One of those marvelous little miracles happened yesterday - for about the fifth or sixth time in as many weeks. It's like I've rounded a corner into some kind of Alice in Wonderland, decorated for a party Hogwarts great hall, fantastic little place in the middle of the woods, and all the stuff around me keeps surprising me by bursting open and spraying something wonderfully scented and laugh-out-loud adorable into the air. I laugh. I breathe it in. And then I just stand there - being happy. Eventually, my eyes open and focus and I walk around, and peer down at the funny little flowers, and then it happens again! Pop! This time, right in my face!
See, someone in our high school class started a Facebook page. Slowly, all the sweet, amazing kids I knew back then, with all our goofy memories and not a few pictures of that moment in time and place, it's all coming together at this page, and over and over, someone says, "hahaha! I remember that!" We're not kids anymore - but you'd never know we haven't talked to each other since then. We still know each other. We still love each other. And this is sweet and marvelous on its own, but yesterday, one of the buds popped in my face.
One of the Daves (we had several in our class - Davids and Johns and Steves took up a lot of hte roll call) - he called me. On the phone. And we talked and talked and talked ... and I discovered that I wasn't the only one noticing the oddball minutia of our fifth grade play about Elijah and our sixth grade teacher from Georgia ... and the Pleasantville community where we were kids once, kids, young and strong and happy and always a little bit confused.

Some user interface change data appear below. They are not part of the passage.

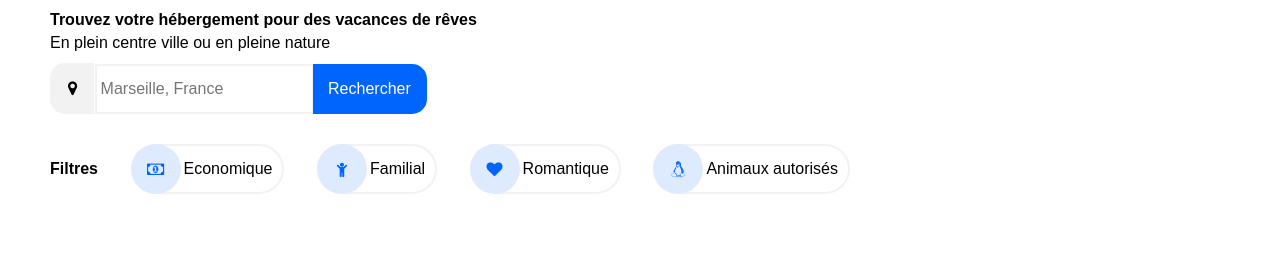
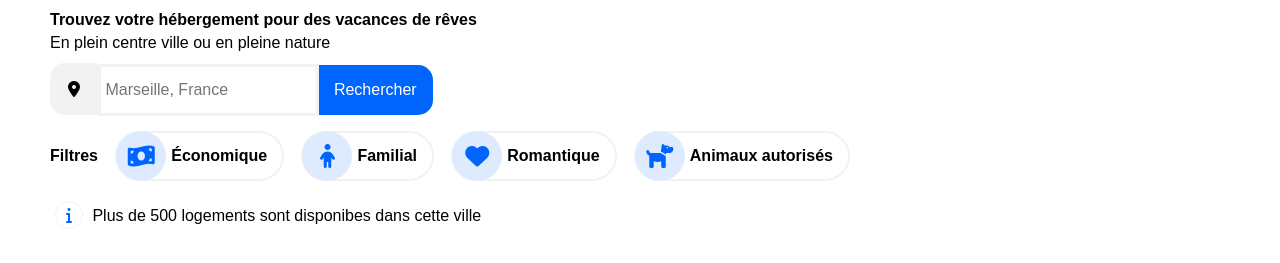
Before and after one commit to lionel-link/maquette-booki, a plain HTML site: page index.html in a window 1280 px wide. Shown: the part 63-326 px from the top of the page. Drawn offline with nearby package versions, Linux system fonts and the light colour scheme.

Commit message:
fixed bugs and design in header

```diff
--- a/css/style.css
+++ b/css/style.css
@@ -2,6 +2,15 @@ html,
 body {
     font-family: 'Raleway', sans-serif;
     box-sizing: border-box;
+}
+
+a {
+    color: black;
+    text-decoration: none;
+}
+
+i {
+    font-size: 24px;
 }
 
 @font-face {
@@ -9,35 +18,33 @@ body {
     src: url(‘https://fonts.googleapis.com/css?family=Raleway’) format(‘woff2’),
 }
 
-.menu {
+.navbar {
+    margin: 0 60px;
+}
+
+.navbar__menu {
     display: flex;
     align-items: center;
     padding: 0;
 }
 
-.navbar {
-    margin: 0 60px;
+.navbar__menu li:nth-of-type(1) {
+    flex: 1;
 }
 
-.menu li {
+.navbar__menu li {
     list-style: none;
     margin-right: 50px;
 }
 
-.menu li:hover {
-    color: #0065FC;
-}
 
-.nav {
+.navbar__menu__item {
     padding: 15px;
 }
 
-.nav:hover {
+.navbar__menu__item:hover {
     border-top: 1px solid #0065FC;
-}
-
-.menu li:nth-of-type(1) {
-    flex: 1;
+    color: #0065FC;
 }
 
 .container {
@@ -52,21 +59,22 @@ body {
     margin: 10px 0;
 }
 
-.search-icon {
+.searchbar__icon {
     margin: 0;
-    padding: 17px 17px 18px 18px;
+    font-size: 16px;
+    padding: 18px;
     background-color: #F2F2F2;
     border-radius: 15px 0 0 15px;
 }
 
-.search-bar {
+.searchbar__input {
     height: 38px;
     margin: -4px;
     padding: 4px;
-    border: 2px solid #F2F2F2;
+    border: 3px solid #F2F2F2;
 }
 
-.search-button {
+.searchbar__button {
     margin-left: -1px;
     color: white;
     padding: 16px 16px 16px 15px;
@@ -76,26 +84,19 @@ body {
     cursor: pointer;
 }
 
-.top-header {
-    margin-bottom: 30px;
+.filter {
+    display: flex;
+    align-items: center;
+    justify-content: space-between;
+    width: 800px;
+
 }
 
-.filter-button {
-    display: flex;
-    align-items: center;
-    background-color: white;
-    padding: 0px 10px 0px 0px;
-    border: 2px solid #F2F2F2;
-    border-radius: 30px;
-    cursor: pointer;
-    height: 46px;
-}
-
-.filter-icon {
+.filter__icon {
     display: flex;
     align-items: center;
     justify-content: center;
-    margin: -2px 3px -2px -2px;
+    margin: -2px 5px -2px -6px;
     background-color: #DEEBFF;
     border-radius: 50px;
     color: #0065FC;
@@ -104,10 +105,27 @@ body {
 
 }
 
-.filter-section {
+.filter__button {
     display: flex;
     align-items: center;
-    justify-content: space-between;
-    width: 800px;
+    background-color: white;
+    padding: 0px 15px 0px 5px;
+    border: 2px solid #F2F2F2;
+    border-radius: 30px;
+    cursor: pointer;
+    height: 46px;
+    font-weight: bold;
+}
 
+.indice{
+    margin: 15px 0;
 }
+
+.indice__icon {
+    padding: 5px 10px;
+    border: 1px solid #F2F2F2;
+    border-radius: 147px;
+    font-size: 16px;
+    color: #0065FC;
+    margin: 0 5px;
+}
--- a/index.html
+++ b/index.html
@@ -6,7 +6,7 @@
     <meta http-equiv="X-UA-Compatible" content="IE=edge">
     <meta name="viewport" content="width=device-width, initial-scale=1.0">
     <link rel="stylesheet" href="https://cdnjs.cloudflare.com/ajax/libs/normalize/8.0.1/normalize.min.css" />
-    <link rel="stylesheet" href="https://cdnjs.cloudflare.com/ajax/libs/font-awesome/4.7.0/css/font-awesome.min.css" />
+    <link rel="stylesheet" href="https://cdnjs.cloudflare.com/ajax/libs/font-awesome/6.2.0/css/all.min.css" />
     <link rel="stylesheet" href="css/style.css" />
     <title>Welcome to Booki</title>
 </head>
@@ -14,33 +14,34 @@
 <body>
     <header>
         <nav class="navbar">
-            <ul class="menu">
-                <li class="logo"><a href="#"><img src="assets/Booki.png" alt="Logo Booki" width="80"></a></li>
-                <li><a class="nav">Hébergements</a></li>
-                <li><a class="nav">Activités</a></li>
+            <ul class="navbar__menu">
+                <li><a href="#"><img src="assets/Booki.png" alt="Logo Booki" width="80"></a></li>
+                <li><a href="#" class="navbar__menu__item">Hébergements</a></li>
+                <li><a href="#" class="navbar__menu__item">Activités</a></li>
             </ul>
         </nav>
     </header>
     <div class="container">
-        <div class="top-header">
+        <div>
             <h4 class="title">Trouvez votre hébergement pour des vacances de rêves</h4>
             <span>En plein centre ville ou en pleine nature</span>
             <div class="searchbar">
                 <form action="" method="get">
-                    <i class="fa fa-map-marker search-icon" aria-hidden="true"></i>
-                    <input class="search-bar" type="text" placeholder="Marseille, France" name="q">
-                    <button class="search-button" type="submit">Rechercher</button>
+                    <i class="fa-sharp fa-solid fa-location-dot searchbar__icon" aria-hidden="true"></i>
+                    <input class="searchbar__input" type="text" placeholder="Marseille, France" name="q">
+                    <button class="searchbar__button" type="submit">Rechercher</button>
                 </form>
             </div>
         </div>
-        <div class="filter-section">
-            <h4 class="title">Filtres</h4>
-            <span class="filter-button"><i class="fa fa-money filter-icon" aria-hidden="true"></i>Economique</span>
-            <span class="filter-button"><i class="fa fa-child filter-icon" aria-hidden="true"></i>Familial</span>
-            <span class="filter-button"><i class="fa fa-heart filter-icon" aria-hidden="true"></i>Romantique</span>
-            <span class="filter-button"><i class="fa fa-linux filter-icon" aria-hidden="true"></i>Animaux
-                autorisés</span>
+        <div class="filter">
+            <h4 class="filter__title">Filtres</h4>
+            <span class="filter__button"><i class="fa-solid fa-money-bill-wave filter__icon" aria-hidden="true"></i>Économique</span>
+            <span class="filter__button"><i class="fa-solid fa-child filter__icon" aria-hidden="true"></i>Familial</span>
+            <span class="filter__button"><i class="fa-solid fa-heart filter__icon" aria-hidden="true"></i>Romantique</span>
+            <span class="filter__button"><i class="fa-solid fa-dog filter__icon" aria-hidden="true"></i>Animaux autorisés</span>
         </div>
+        <div class="indice"><i class="fa-solid fa-info indice__icon"></i> Plus de 500 logements sont disponibes dans cette ville</div>
+
     </div>
 
 </body>
```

What an odd spring this has been. I keep getting friends returned to me - and my youth restored to me, but like a buried treasure that's been aging and turning into something it wasn't when I buried it. My daughter came home safe and sound. My daughter has been returned to me. My job at the library is becoming more sustaining to me - more responsible, more pay per hour. There is an incoming tide right now, and it's brimming over with these weird little bursts of happiness - it's a tide that brings a wild garden that bursts at random and makes me drunk and laughing.